Disney have had a string of sure fire hits with its live action remakes from Maleficent, Cinderella and the gargantuan hit The Jungle Book winning both critics and audiences with a great story, beautiful music and stunning CGI. When Disney confirmed that Beauty & The Beast would receive the live adaption treatment with director Bill Condon and an all star cast with Emma Watson as Belle, Josh Evans as Gaston, Ewan McGregor as Luimere, Ian McKellen as Cogsworth and Emma Thompson as Mrs Potts it seemed like a sure fire win for the studio with this formula. Unfortunately the film is a beat by beat rehash of the animated classic (with a few extra scenes added) and the decision to keep it as a musical is a detriment to the film. The inferior musical numbers combined with a emo-ish Belle combined to make this Disney’s live adaption disaster.

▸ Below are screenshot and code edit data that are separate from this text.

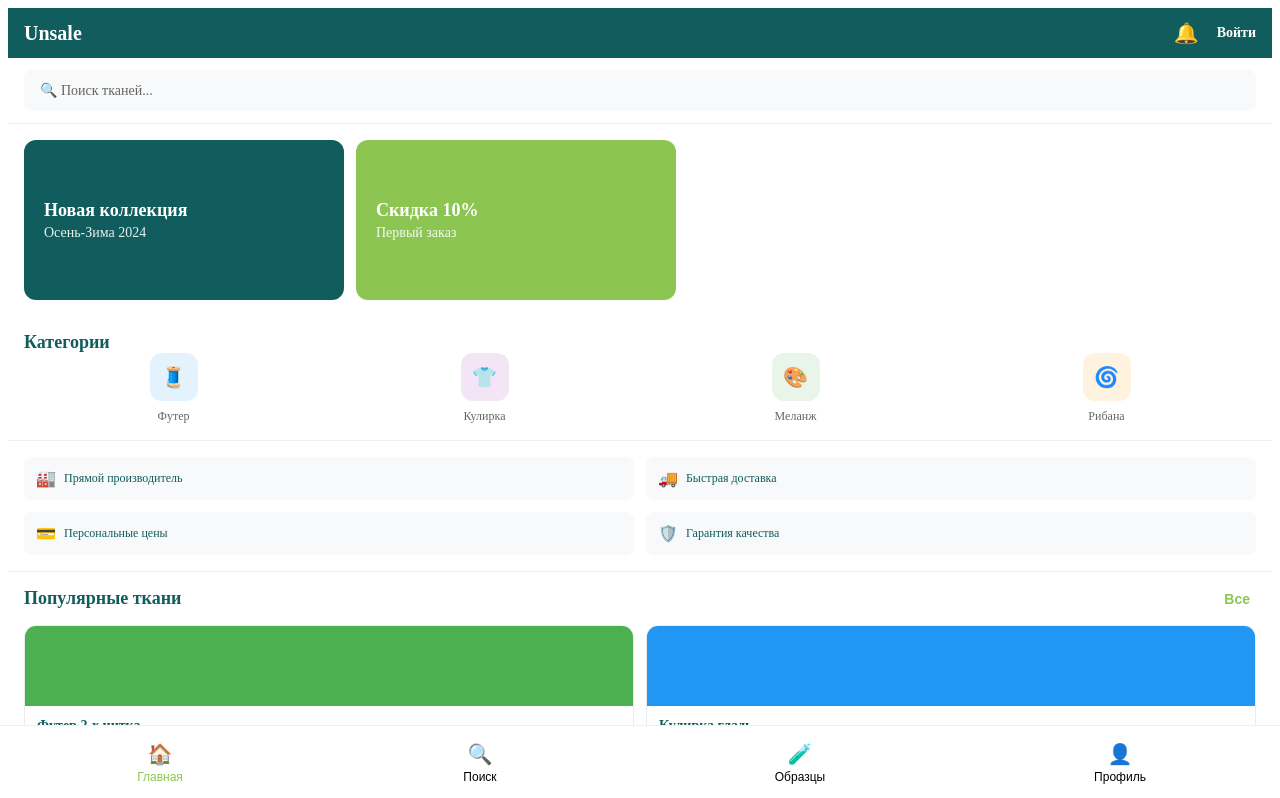
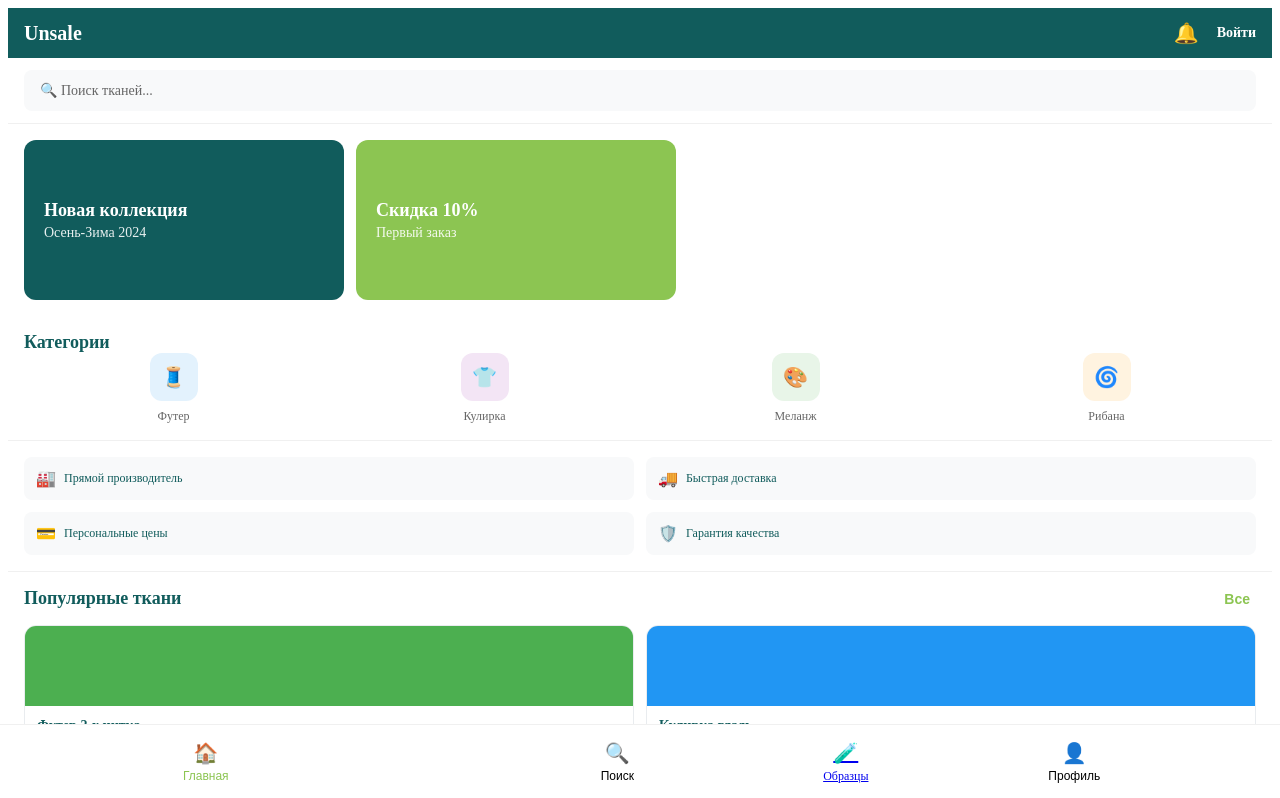
Before and after one commit to Ismail99991/unsale_mvp, a Next.js app in the folder apps/web/: page / in a window 1280 px wide. Shown: the top 798 px of the page. Built offline with nearby package versions, Linux system fonts and the light colour scheme.

Commit message:
Update index.js

```diff
--- a/apps/web/pages/index.js
+++ b/apps/web/pages/index.js
@@ -168,13 +168,12 @@ export default function Home() {
           <span style={styles.navLabel}>Поиск</span>
         </button>
 
-       <button
-  style={{...styles.navItem, ...(activeTab === 'samples' ? styles.navItemActive : {})}}
-  onClick={() => router.push('/samples')}
->
-  <div style={styles.navIcon}>🧪</div>
-  <span style={styles.navLabel}>Образцы</span>
-</button>
+    <Link href="/samples" style={styles.navItemLink}>
+  <div style={styles.navItem}>
+    <div style={styles.navIcon}>🧪</div>
+    <span style={styles.navLabel}>Образцы</span>
+  </div>
+</Link>
 
         <button
           style={{...styles.navItem, ...(activeTab === 'profile' ? styles.navItemActive : {})}}
```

Belle (Emma Watson) is a bookish “odd” girl who has just moved to a quiet town in France in the mid 1700’s with her father Maurice (Kevin Kline) a local craftsmen who specialises in selling antiques at the market and sets off on his annual journey leaving Belle at home. A storm brews and Maurice seeks shelter in a castle covered in ice and snow (but it’s only June!) After warming up and eating some food Maurice takes a single rose for Belle and the beast in the castle locks him up forever (yes it is as ridiculous as it sounds writing it as watching it)
Fearing the loss of her father, Belle sets off in search of the castle and attempts to rescue him, in doing so she trades her life for his. Meanwhile the castle itself has had a spell cast upon it and can only be broken by if someone falls in love with the beast. In the village the hunky villain Gaston (Luke Evans) and his campy sidekick Lafou (Josh Gad) plan to make Belle the wife of Gaston and recruits the villages to kill the beast.
You know the story, so does it live up to the hype and childhood treasured memories of the Oscar winning classic animated film? Quite simply no, no it does not. The decision to make the movie a musical and include all of the original songs was a mistake. Big hits like “Belle” and “Be Our Guest” are slaughtered with sub-par vocals and a slower vibe that completely ruin the original and offer nothing new. A lot of scenes feel rushed and aren’t left to generate the magic that the original film nailed.
Josh Gad’s queeny performance of Lafou is not as progressive as Disney has boasted it is. It is an insult to the LGBT community and Lafou and his character arc are there for comedic relief and provide no substance or depth. This is the part I was most disappointed with this film, he is not a character that is gay, he is a cartoonish, over the top, slapstick comedy gay and it is such a let down. Also the fact of another straight actor playing a gay character is another minor annoyance that films like this should know better. As I am writing this Malaysia has lifted the ban on the film being shown due to the toned down nature of the two extremely short moments in the film.
Visually the set pieces are stunning, it has all the backdrops and sets of classic musicals like Mary Poppins and is something that the film excels in, particularly in this modern era of green screen and CGI. As a consequence of this whenever they used CGI as the background, in particular a lot of moments involving scenes with the Beast, these transitions looked cheap and tawdry. In addition to this a few of the scenes with the Beast looked unfinished and rushed and this takes you out of the moment.
The additional scenes with Belle’s backstory and a few from the Beast and Prince’s history were interesting. These were the rare moments that the film worked and showed depth to this story. Watson is a mixed bag with Belle, in the opening song she doesn’t portray a bored village girl desperate for some adventure, yet in the scenes of discovering her past conveys a sadness that is one of the most beautiful moments in the movie.
The voice acting for Lumiere (McGregor) and Cogsworth (McKellen) are spot on, as is their transition at the end giving the film some much needed comedic moments. Evans has a lot of fun as Gaston and translates the character to life flawlessly. His arrogance and vanity are core parts of the character and come across beautifully in this iteration. Mrs Potts (Thompson) doesn’t give the character enough, granted she has massive shoes to fill with Angela Lansbury in the animated version, but she didn’t commit enough to make it her own. Kevin Kline delighted as Maurice and played the heartbroken widow and doting father role beautifully. His moments with Belle are among the best in the movie, as well as his intro song the best moment in the film.
Overall Beauty & The Beast tried to be too many things which resulted in its downturn. Instead of retelling the classic story with new songs or taking the somewhat darker route and giving the audience something new, Condon was content with a beat by beat remake of an Oscar winning animated film. This let the film down immensely,along with some sloppy scene transitions and CGI that is not reminiscent of Disney’s usual high standard. This tale as old as time will be easily forgotten and we can hold out hope that the next live version of The Lion King will avoid these costly mistakes.
Beauty & The Beast is playing in cinemas now
Review by Alaisdair Leith